Alzheimer's, mood disorders: U of T partners with industry for open source collaboration
Working with Johnson and Johnson Innovation and Janssen to find neuroscience therapies
A new collaboration aimed at developing therapies for mood disorders and Alzheimer’s disease – known as the Neuroscience Catalyst – launched on November 6.
The new public-private partnership brings together the University of Toronto with Janssen Inc. and the Johnson & Johnson Innovation Center in California to support collaborative, open-source research.
“Mood disorders and Alzheimer’s disease are chronic illnesses that affect millions of people worldwide,” said Catharine Whiteside, U of T’s dean of medicine and vice-provost, relations with health care institutions. “By 2040, these debilitating brain diseases could surpass cancer as the second-leading cause of death.
“Finding solutions that bring relief to those who face these aliments, and the family and friends who care for them, are what makes this partnership so important.”
Researchers at U of T and its affiliated hospitals through the Toronto Academic Health Science Network (TASHN) are welcome to submit collaborative proposals. Scientists from Janssen will work with U of T researchers to provide the drug-discovery expertise required to rapidly develop new medicines from basic science innovations. The open nature of the research means the findings can be published and researchers are free to commercialize their work with any company they wish.

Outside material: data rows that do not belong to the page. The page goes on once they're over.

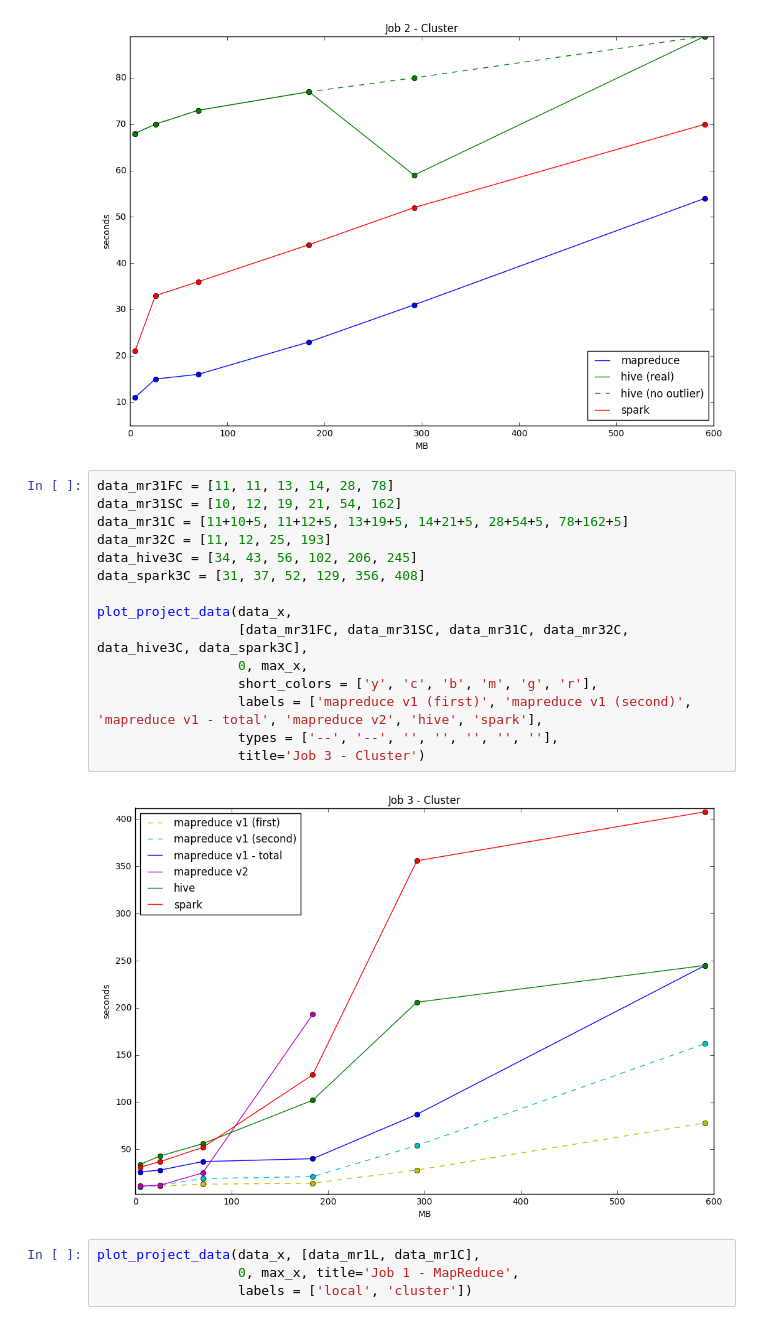
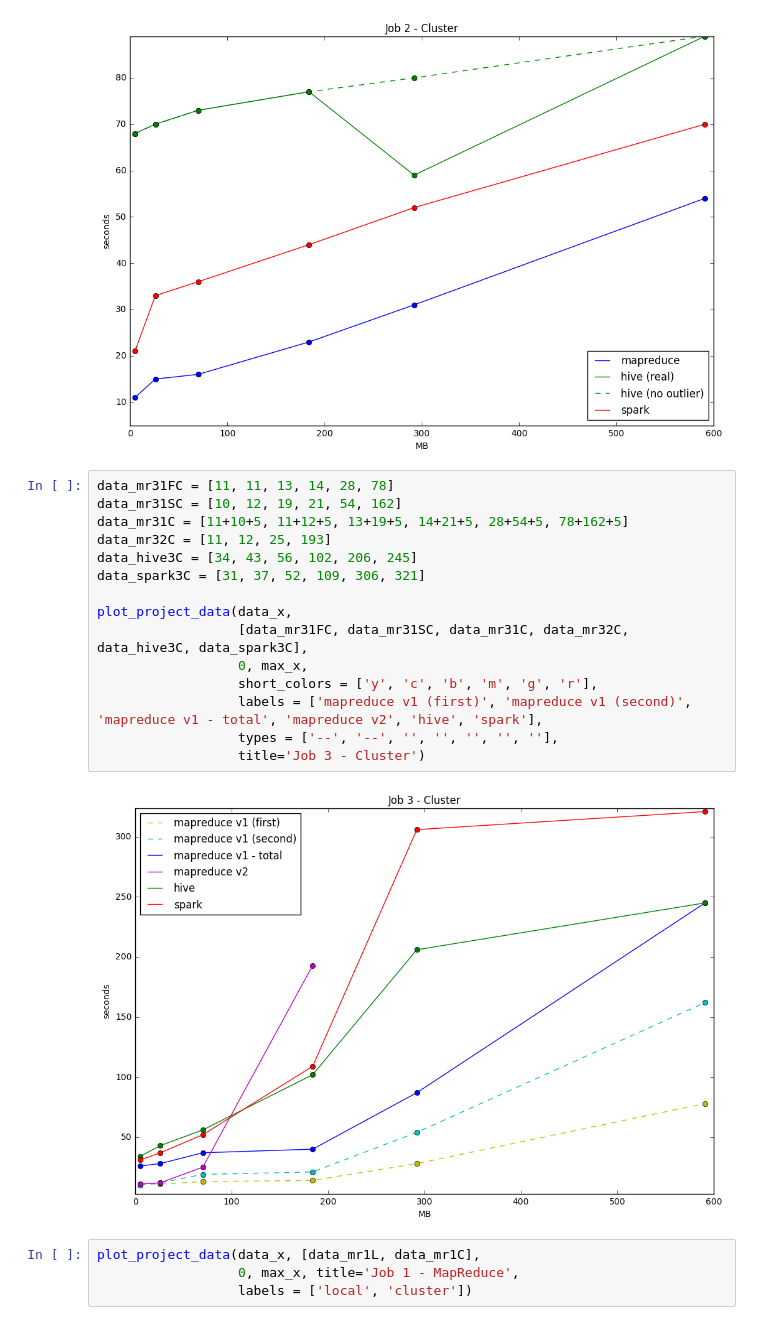
Before and after one commit to BigData-MielPops/Project1, a Jupyter notebook: plots.ipynb, the cells around one changed output. Saved outputs shown, nothing was run; the diff lists cells and outputs as text.

```diff
--- a/plots.ipynb
+++ b/plots.ipynb
@@ -88,20 +88,20 @@ plot_project_data(data_x, [data_mr2C, data_hive2C, data_hive2C_no, data_spark2C]
 # %%
 data_mr31FC = [11, 11, 13, 14, 28, 78]
 data_mr31SC = [10, 12, 19, 21, 54, 162]
 data_mr31C = [11+10+5, 11+12+5, 13+19+5, 14+21+5, 28+54+5, 78+162+5]
 data_mr32C = [11, 12, 25, 193]
 data_hive3C = [34, 43, 56, 102, 206, 245]
-data_spark3C = [31, 37, 52, 129, 356, 408]
+data_spark3C = [31, 37, 52, 109, 306, 321]
 
 plot_project_data(data_x,
                   [data_mr31FC, data_mr31SC, data_mr31C, data_mr32C, data_hive3C, data_spark3C],
                   0, max_x,
                   short_colors = ['y', 'c', 'b', 'm', 'g', 'r'],
                   labels = ['mapreduce v1 (first)', 'mapreduce v1 (second)', 'mapreduce v1 - total', 'mapreduce v2', 'hive', 'spark'],
                   types = ['--', '--', '', '', '', '', ''],
                   title='Job 3 - Cluster')
 # %% [output]
-[figure, old version]
+[figure, new version]
 # %%
 plot_project_data(data_x, [data_mr1L, data_mr1C],
                   0, max_x, title='Job 1 - MapReduce',
```
Also changed, not shown: parts of 1 cell of this notebook, 10 other files.
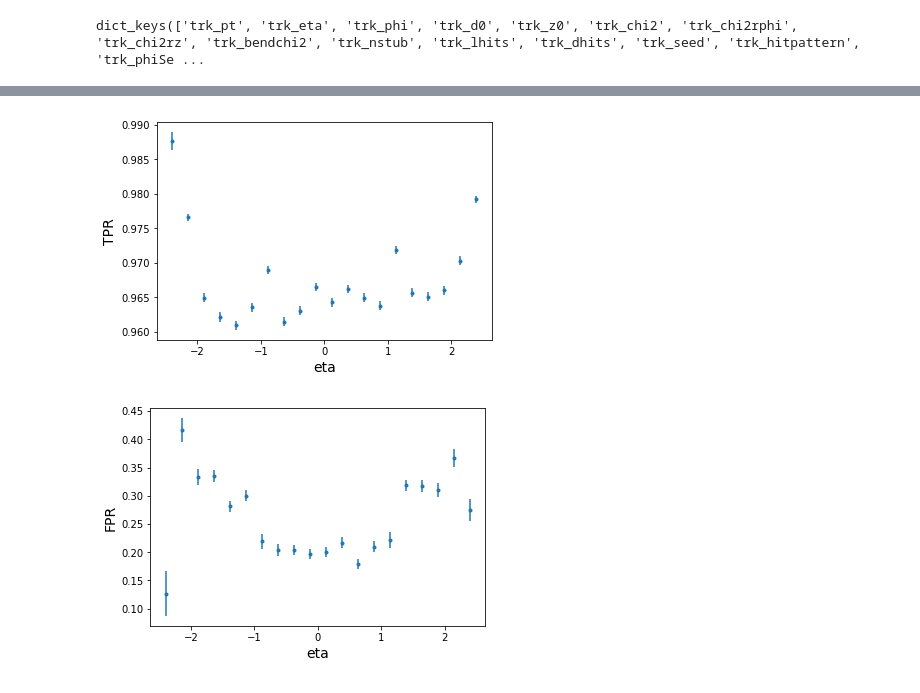
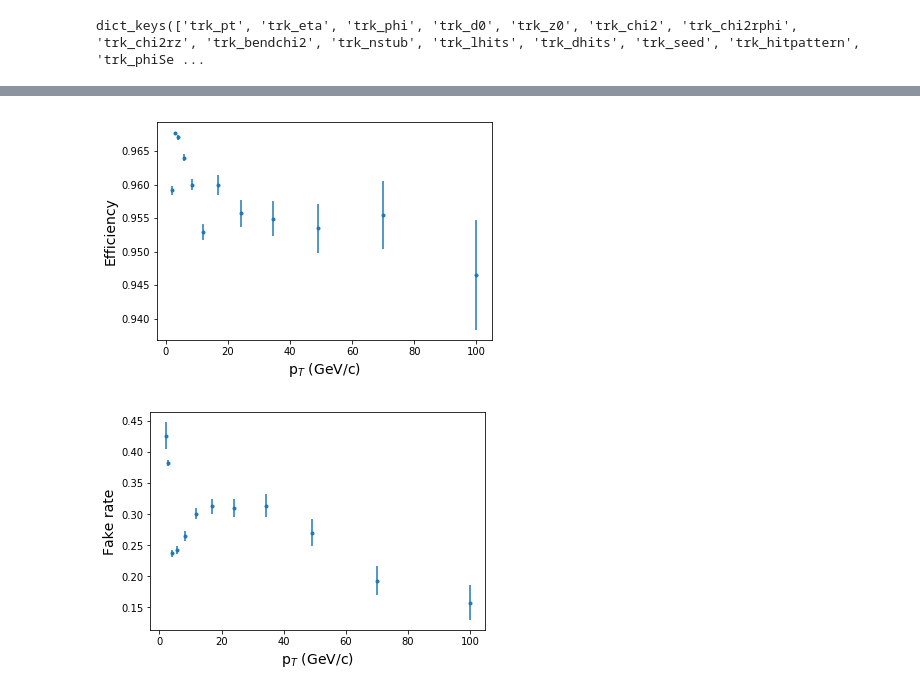
Before and after one commit to cgsavard/ML_for_CMS_particle_quality, a Jupyter notebook: tq_NN.ipynb, the cells around one changed output, grey strips where cells are left out. Saved outputs shown, nothing was run; the diff lists cells and outputs as text; code cells hidden in the pictures.

```diff
--- a/tq_NN.ipynb
+++ b/tq_NN.ipynb
@@ -188,14 +101,16 @@ for i in range(len(eta_bins)):
-# %%
-plt.errorbar(eta_bins,tpr_eta,yerr=tpr_eta_err,linestyle='None',fmt='.')
-plt.xlabel('eta',fontsize=14)
-plt.ylabel('TPR',fontsize=14)
-plt.show()
-# %% [output]
-[figure, removed]
-# %%
-plt.errorbar(eta_bins,fpr_eta,yerr=fpr_eta_err,linestyle='None',fmt='.')
-plt.xlabel('eta',fontsize=14)
-plt.ylabel('FPR',fontsize=14)
-plt.show()
-# %% [output]
-[figure, removed]
+# %%
+# Create efficiency/fake rate vs. pt
+pt, eff, faker, err_eff, err_faker = get_eff_faker_vs_feat('pt',features,X_test,y_test,clf_NN)
+
+plt.errorbar(pt,eff,yerr=err_eff,linestyle='None',fmt='.')
+plt.xlabel('p$_{T}$ (GeV/c)',fontsize=14)
+plt.ylabel('Efficiency',fontsize=14)
+plt.show()
+
+plt.errorbar(pt,faker,yerr=err_faker,linestyle='None',fmt='.')
+plt.xlabel('p$_{T}$ (GeV/c)',fontsize=14)
+plt.ylabel('Fake rate',fontsize=14)
+plt.show()
+# %% [output]
+[figure, added]
+[figure, added]
```
Also changed, not shown: parts of 21 cells of this notebook, 1 other file.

The Neuroscience Catalyst is based at the Centre for Collaborative Drug Discovery (CCDR), which is a multidisciplinary initiative bringing together researchers from U of T’s Faculty of Medicine, the Leslie Dan Faculty of Pharmacy and the Centre for Addiction and Mental Health (CAMH).
“There is a tremendous amount of incredible blue sky, curiosity-driven research being conducted at U of T,” said Ruth Ross. The Centre’s inaugural director, Ross is a professor and chair of toxicology and pharmacology in the Faculty of Medicine and senior scientist with the Campbell Family Mental Health Research Institute at the Centre for Addiction and Mental Health (CAMH).

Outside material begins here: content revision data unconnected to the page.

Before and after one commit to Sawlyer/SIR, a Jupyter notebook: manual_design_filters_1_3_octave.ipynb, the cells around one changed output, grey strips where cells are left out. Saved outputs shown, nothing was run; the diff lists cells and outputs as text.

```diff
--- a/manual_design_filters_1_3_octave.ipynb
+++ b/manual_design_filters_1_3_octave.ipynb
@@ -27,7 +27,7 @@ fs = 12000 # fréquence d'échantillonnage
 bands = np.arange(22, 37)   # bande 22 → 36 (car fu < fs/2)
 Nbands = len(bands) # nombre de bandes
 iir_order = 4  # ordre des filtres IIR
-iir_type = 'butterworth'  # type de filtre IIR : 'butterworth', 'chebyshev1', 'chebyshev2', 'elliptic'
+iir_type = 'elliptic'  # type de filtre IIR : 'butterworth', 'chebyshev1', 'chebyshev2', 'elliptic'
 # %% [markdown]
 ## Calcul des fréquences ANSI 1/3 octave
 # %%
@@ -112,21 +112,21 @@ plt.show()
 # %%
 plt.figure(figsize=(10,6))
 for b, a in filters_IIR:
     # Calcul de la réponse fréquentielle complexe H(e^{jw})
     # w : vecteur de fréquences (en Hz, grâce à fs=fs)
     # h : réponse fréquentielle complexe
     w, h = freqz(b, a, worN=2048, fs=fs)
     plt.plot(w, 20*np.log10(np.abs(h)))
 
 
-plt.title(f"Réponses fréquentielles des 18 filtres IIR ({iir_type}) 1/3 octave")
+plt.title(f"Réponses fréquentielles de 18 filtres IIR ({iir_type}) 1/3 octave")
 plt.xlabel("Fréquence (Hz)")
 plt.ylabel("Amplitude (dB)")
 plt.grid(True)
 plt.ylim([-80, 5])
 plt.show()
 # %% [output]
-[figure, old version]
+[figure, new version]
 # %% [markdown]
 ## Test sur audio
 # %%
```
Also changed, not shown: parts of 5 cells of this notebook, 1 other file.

"When we launched the CCDR, we began by looking across the fields of research in Toronto and asked ‘Where is there an opportunity and a need for us to add real impact in drug discovery?’”
Neuroscience is one area where Ross and partners saw CCDR could help to create a collaborative network to accelerate the translation of bench research into new treatments. In addition to the Neuroscience Catalyst, there will be other venues for researchers to share information and meet as a community.The first meeting will be held on November 27 when the Centre hosts Neuroscience Research Day on New Targets in Neurodegeneration and Neuropsychiatry.
Ross said the focus in neuropsychiatry and neurodegeneration highlights the “…urgent and compelling need for scientists, government and industry to work together in partnership, using their collective expertise to seek safe effective new interventions for debilitating conditions such as depression and Alzheimer’s disease.”
The Neuroscience Catalyst is overseen by a joint steering committee with representatives from U of T, CAMH, St. Michael's Hospital, Sunnybrook Hospital, University Health Network and Janssen Inc. Ross believes the partnership is an example for future open innovation consortia with additional industry partners.
Liam Mitchell is a writer with the Faculty of Medicine at the University of Toronto.